Your goal
Work through the entries below and show every line in which "weekTitle" is found.

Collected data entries
--- START ---

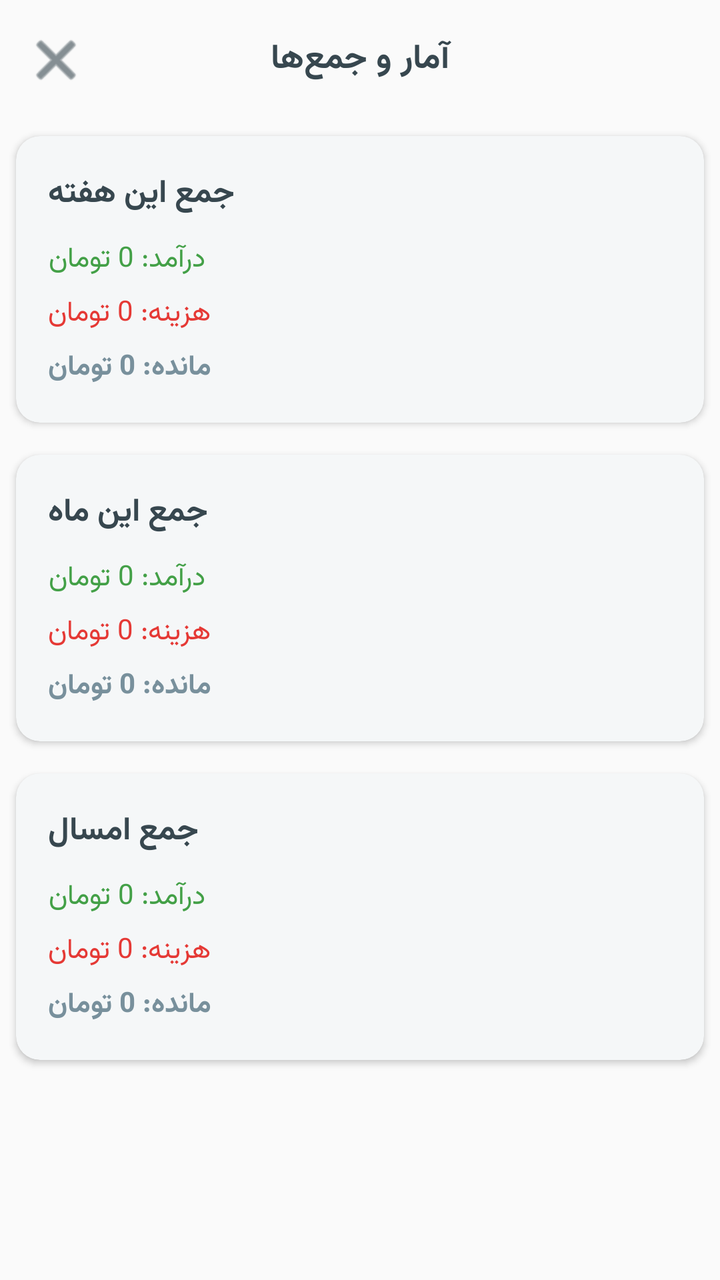
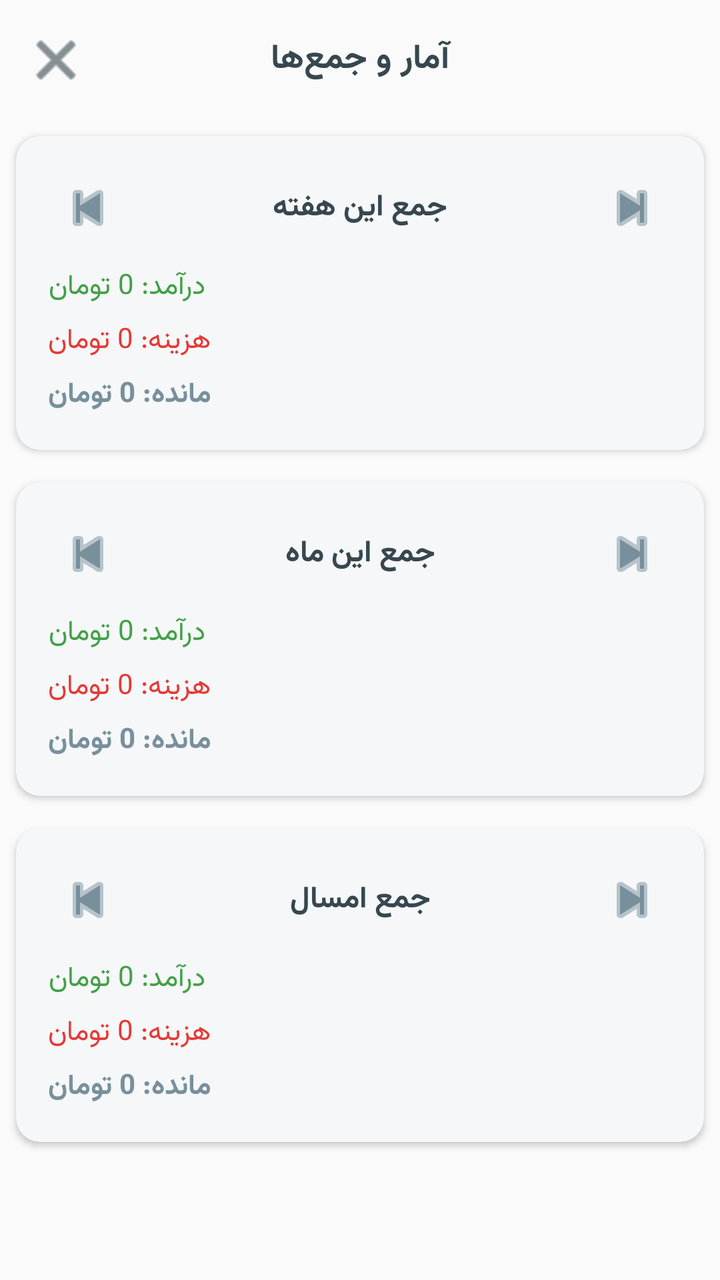

An Android layout rendered at two revisions. The XML below is the earlier revision; the diff shows what the commit changed to produce the second picture.
<!-- AndroidManifest.xml: application theme Theme.PillTracker -->
<!-- res/layout/activity_stats.xml -->
<?xml version="1.0" encoding="utf-8"?>
<ScrollView xmlns:android="http://schemas.android.com/apk/res/android"
    xmlns:app="http://schemas.android.com/apk/res-auto"
    android:layout_width="match_parent"
    android:layout_height="match_parent"
    android:background="@color/background"
    android:fillViewport="true">

    <LinearLayout
        android:layout_width="match_parent"
        android:layout_height="wrap_content"
        android:orientation="vertical">

        <LinearLayout
            android:layout_width="match_parent"
            android:layout_height="wrap_content"
            android:gravity="center_vertical"
            android:orientation="horizontal"
            android:paddingHorizontal="4dp"
            android:paddingVertical="6dp">

            <ImageButton
                android:id="@+id/backBtn"
                android:layout_width="48dp"
                android:layout_height="48dp"
                android:background="?attr/selectableItemBackgroundBorderless"
                android:contentDescription="بازگشت"
                android:src="@android:drawable/ic_menu_close_clear_cancel"
                android:tint="@color/on_surface" />

            <TextView
                android:layout_width="0dp"
                android:layout_height="wrap_content"
                android:layout_weight="1"
                android:gravity="center"
                android:text="آمار و جمع‌ها"
                android:textColor="@color/on_surface"
                android:textSize="17sp"
                android:textStyle="bold" />

            <Space
                android:layout_width="48dp"
                android:layout_height="48dp" />
        </LinearLayout>

        
        <com.google.android.material.card.MaterialCardView
            android:layout_width="match_parent"
            android:layout_height="wrap_content"
            android:layout_margin="8dp"
            app:cardCornerRadius="12dp"
            app:cardElevation="2dp"
            app:strokeWidth="0dp">

            <LinearLayout
                android:layout_width="match_parent"
                android:layout_height="wrap_content"
                android:orientation="vertical"
                android:padding="16dp">

                <TextView
                    android:id="@+id/weekTitle"
                    android:layout_width="wrap_content"
                    android:layout_height="wrap_content"
                    android:text="جمع این هفته"
                    android:textColor="@color/on_surface"
                    android:textSize="16sp"
                    android:textStyle="bold" />

                <TextView
                    android:id="@+id/weekIncome"
                    android:layout_width="wrap_content"
                    android:layout_height="wrap_content"
                    android:layout_marginTop="8dp"
                    android:text="درآمد: 0 تومان"
                    android:textColor="@color/income_green"
                    android:textSize="14sp" />

                <TextView
                    android:id="@+id/weekExpense"
                    android:layout_width="wrap_content"
                    android:layout_height="wrap_content"
                    android:layout_marginTop="4dp"
                    android:text="هزینه: 0 تومان"
                    android:textColor="@color/expense_red"
                    android:textSize="14sp" />

                <TextView
                    android:id="@+id/weekBalance"
                    android:layout_width="wrap_content"
                    android:layout_height="wrap_content"
                    android:layout_marginTop="4dp"
                    android:text="مانده: 0 تومان"
                    android:textColor="@color/primary"
                    android:textSize="14sp"
                    android:textStyle="bold" />
            </LinearLayout>
        </com.google.android.material.card.MaterialCardView>

        
        <com.google.android.material.card.MaterialCardView
            android:layout_width="match_parent"
            android:layout_height="wrap_content"
            android:layout_margin="8dp"
            app:cardCornerRadius="12dp"
            app:cardElevation="2dp"
            app:strokeWidth="0dp">

            <LinearLayout
                android:layout_width="match_parent"
                android:layout_height="wrap_content"
                android:orientation="vertical"
                android:padding="16dp">

                <TextView
                    android:id="@+id/monthTitle"
                    android:layout_width="wrap_content"
                    android:layout_height="wrap_content"
                    android:text="جمع این ماه"
                    android:textColor="@color/on_surface"
                    android:textSize="16sp"
                    android:textStyle="bold" />

                <TextView
                    android:id="@+id/monthIncome"
                    android:layout_width="wrap_content"
                    android:layout_height="wrap_content"
                    android:layout_marginTop="8dp"
                    android:text="درآمد: 0 تومان"
                    android:textColor="@color/income_green"
                    android:textSize="14sp" />

                <TextView
                    android:id="@+id/monthExpense"
                    android:layout_width="wrap_content"
                    android:layout_height="wrap_content"
                    android:layout_marginTop="4dp"
                    android:text="هزینه: 0 تومان"
                    android:textColor="@color/expense_red"
                    android:textSize="14sp" />

                <TextView
                    android:id="@+id/monthBalance"
                    android:layout_width="wrap_content"
                    android:layout_height="wrap_content"
                    android:layout_marginTop="4dp"
                    android:text="مانده: 0 تومان"
                    android:textColor="@color/primary"
                    android:textSize="14sp"
                    android:textStyle="bold" />
            </LinearLayout>
        </com.google.android.material.card.MaterialCardView>

        
        <com.google.android.material.card.MaterialCardView
            android:layout_width="match_parent"
            android:layout_height="wrap_content"
            android:layout_margin="8dp"
            app:cardCornerRadius="12dp"
            app:cardElevation="2dp"
            app:strokeWidth="0dp">

            <LinearLayout
                android:layout_width="match_parent"
                android:layout_height="wrap_content"
                android:orientation="vertical"
                android:padding="16dp">

                <TextView
                    android:id="@+id/yearTitle"
                    android:layout_width="wrap_content"
                    android:layout_height="wrap_content"
                    android:text="جمع امسال"
                    android:textColor="@color/on_surface"
                    android:textSize="16sp"
                    android:textStyle="bold" />

                <TextView
                    android:id="@+id/yearIncome"
                    android:layout_width="wrap_content"
                    android:layout_height="wrap_content"
                    android:layout_marginTop="8dp"
                    android:text="درآمد: 0 تومان"
                    android:textColor="@color/income_green"
                    android:textSize="14sp" />

                <TextView
                    android:id="@+id/yearExpense"
                    android:layout_width="wrap_content"
                    android:layout_height="wrap_content"
                    android:layout_marginTop="4dp"
                    android:text="هزینه: 0 تومان"
                    android:textColor="@color/expense_red"
                    android:textSize="14sp" />

                <TextView
                    android:id="@+id/yearBalance"
                    android:layout_width="wrap_content"
                    android:layout_height="wrap_content"
                    android:layout_marginTop="4dp"
                    android:text="مانده: 0 تومان"
                    android:textColor="@color/primary"
                    android:textSize="14sp"
                    android:textStyle="bold" />
            </LinearLayout>
        </com.google.android.material.card.MaterialCardView>

    </LinearLayout>
</ScrollView>
<!-- resources referenced by this layout -->
<resources>
  <color name="background">#FFFAFAFA</color>
  <color name="expense_red">#FFE53935</color>
  <color name="income_green">#FF43A047</color>
  <color name="on_surface">#FF37474F</color>
  <color name="primary">#FF78909C</color>
  <style name="Theme.PillTracker" parent="Theme.Material3.DayNight.NoActionBar">
          <item name="colorPrimary">@color/primary</item>
          <item name="colorOnPrimary">@color/on_primary</item>
          <item name="colorSecondary">@color/secondary</item>
          <item name="colorSurface">@color/surface</item>
          <item name="colorOnSurface">@color/on_surface</item>
          <item name="android:fontFamily">@font/vazirmatn</item>
          <item name="fontFamily">@font/vazirmatn</item>
          <item name="android:statusBarColor">@color/background</item>
          <item name="android:windowBackground">@color/background</item>
      </style>
  <color name="on_primary">#FFFFFFFF</color>
  <color name="secondary">#FF90A4AE</color>
  <color name="surface">#FFFFFFFF</color>
</resources>

<!-- the commit's change to res/layout/activity_stats.xml (unified diff, before → after) -->
@@ -58,14 +58,41 @@
                 android:orientation="vertical"
                 android:padding="16dp">
 
-                <TextView
-                    android:id="@+id/weekTitle"
-                    android:layout_width="wrap_content"
-                    android:layout_height="wrap_content"
-                    android:text="جمع این هفته"
-                    android:textColor="@color/on_surface"
-                    android:textSize="16sp"
-                    android:textStyle="bold" />
+                <LinearLayout
+                    android:layout_width="match_parent"
+                    android:layout_height="wrap_content"
+                    android:gravity="center_vertical"
+                    android:orientation="horizontal">
+
+                    <ImageButton
+                        android:id="@+id/prevWeekBtn"
+                        android:layout_width="40dp"
+                        android:layout_height="40dp"
+                        android:background="?attr/selectableItemBackgroundBorderless"
+                        android:contentDescription="هفته قبل"
+                        android:src="@android:drawable/ic_media_previous"
+                        android:tint="@color/primary" />
+
+                    <TextView
+                        android:id="@+id/weekTitle"
+                        android:layout_width="0dp"
+                        android:layout_height="wrap_content"
+                        android:layout_weight="1"
+                        android:gravity="center"
+                        android:text="جمع این هفته"
+                        android:textColor="@color/on_surface"
+                        android:textSize="15sp"
+                        android:textStyle="bold" />
+
+                    <ImageButton
+                        android:id="@+id/nextWeekBtn"
+                        android:layout_width="40dp"
+                        android:layout_height="40dp"
+                        android:background="?attr/selectableItemBackgroundBorderless"
+                        android:contentDescription="هفته بعد"
+                        android:src="@android:drawable/ic_media_next"
+                        android:tint="@color/primary" />
+                </LinearLayout>
 
                 <TextView
                     android:id="@+id/weekIncome"
@@ -112,14 +139,41 @@
                 android:orientation="vertical"
                 android:padding="16dp">
 
-                <TextView
-                    android:id="@+id/monthTitle"
-                    android:layout_width="wrap_content"
-                    android:layout_height="wrap_content"
-                    android:text="جمع این ماه"
-                    android:textColor="@color/on_surface"
-                    android:textSize="16sp"
-                    android:textStyle="bold" />
+                <LinearLayout
+                    android:layout_width="match_parent"
+                    android:layout_height="wrap_content"
+                    android:gravity="center_vertical"
+                    android:orientation="horizontal">
+
+                    <ImageButton
+                        android:id="@+id/prevMonthBtn"
+                        android:layout_width="40dp"
+                        android:layout_height="40dp"
+                        android:background="?attr/selectableItemBackgroundBorderless"
+                        android:contentDescription="ماه قبل"
+                        android:src="@android:drawable/ic_media_previous"
+                        android:tint="@color/primary" />
+
+                    <TextView
+                        android:id="@+id/monthTitle"
+                        android:layout_width="0dp"
+                        android:layout_height="wrap_content"
+                        android:layout_weight="1"
+                        android:gravity="center"
+                        android:text="جمع این ماه"
+                        android:textColor="@color/on_surface"
+                        android:textSize="15sp"
+                        android:textStyle="bold" />
+
+                    <ImageButton
+                        android:id="@+id/nextMonthBtn"
+                        android:layout_width="40dp"
+                        android:layout_height="40dp"
+                        android:background="?attr/selectableItemBackgroundBorderless"
+                        android:contentDescription="ماه بعد"
+                        android:src="@android:drawable/ic_media_next"
+                        android:tint="@color/primary" />
+                </LinearLayout>
 
                 <TextView
                     android:id="@+id/monthIncome"
@@ -166,14 +220,41 @@
                 android:orientation="vertical"
                 android:padding="16dp">
 
-                <TextView
-                    android:id="@+id/yearTitle"
-                    android:layout_width="wrap_content"
-                    android:layout_height="wrap_content"
-                    android:text="جمع امسال"
-                    android:textColor="@color/on_surface"
-                    android:textSize="16sp"
-                    android:textStyle="bold" />
+                <LinearLayout
+                    android:layout_width="match_parent"
+                    android:layout_height="wrap_content"
+                    android:gravity="center_vertical"
+                    android:orientation="horizontal">
+
+                    <ImageButton
+                        android:id="@+id/prevYearBtn"
+                        android:layout_width="40dp"
+                        android:layout_height="40dp"
+                        android:background="?attr/selectableItemBackgroundBorderless"
+                        android:contentDescription="سال قبل"
+                        android:src="@android:drawable/ic_media_previous"
+                        android:tint="@color/primary" />
+
+                    <TextView
+                        android:id="@+id/yearTitle"
+                        android:layout_width="0dp"
+                        android:layout_height="wrap_content"
+                        android:layout_weight="1"
+                        android:gravity="center"
+                        android:text="جمع امسال"
+                        android:textColor="@color/on_surface"
+                        android:textSize="15sp"
+                        android:textStyle="bold" />
+
+                    <ImageButton
+                        android:id="@+id/nextYearBtn"
+                        android:layout_width="40dp"
+                        android:layout_height="40dp"
+                        android:background="?attr/selectableItemBackgroundBorderless"
+                        android:contentDescription="سال بعد"
+                        android:src="@android:drawable/ic_media_next"
+                        android:tint="@color/primary" />
+                </LinearLayout>
 
                 <TextView
                     android:id="@+id/yearIncome"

--- END ---

Exercise answer
                    android:id="@+id/weekTitle"
-                    android:id="@+id/weekTitle"
+                        android:id="@+id/weekTitle"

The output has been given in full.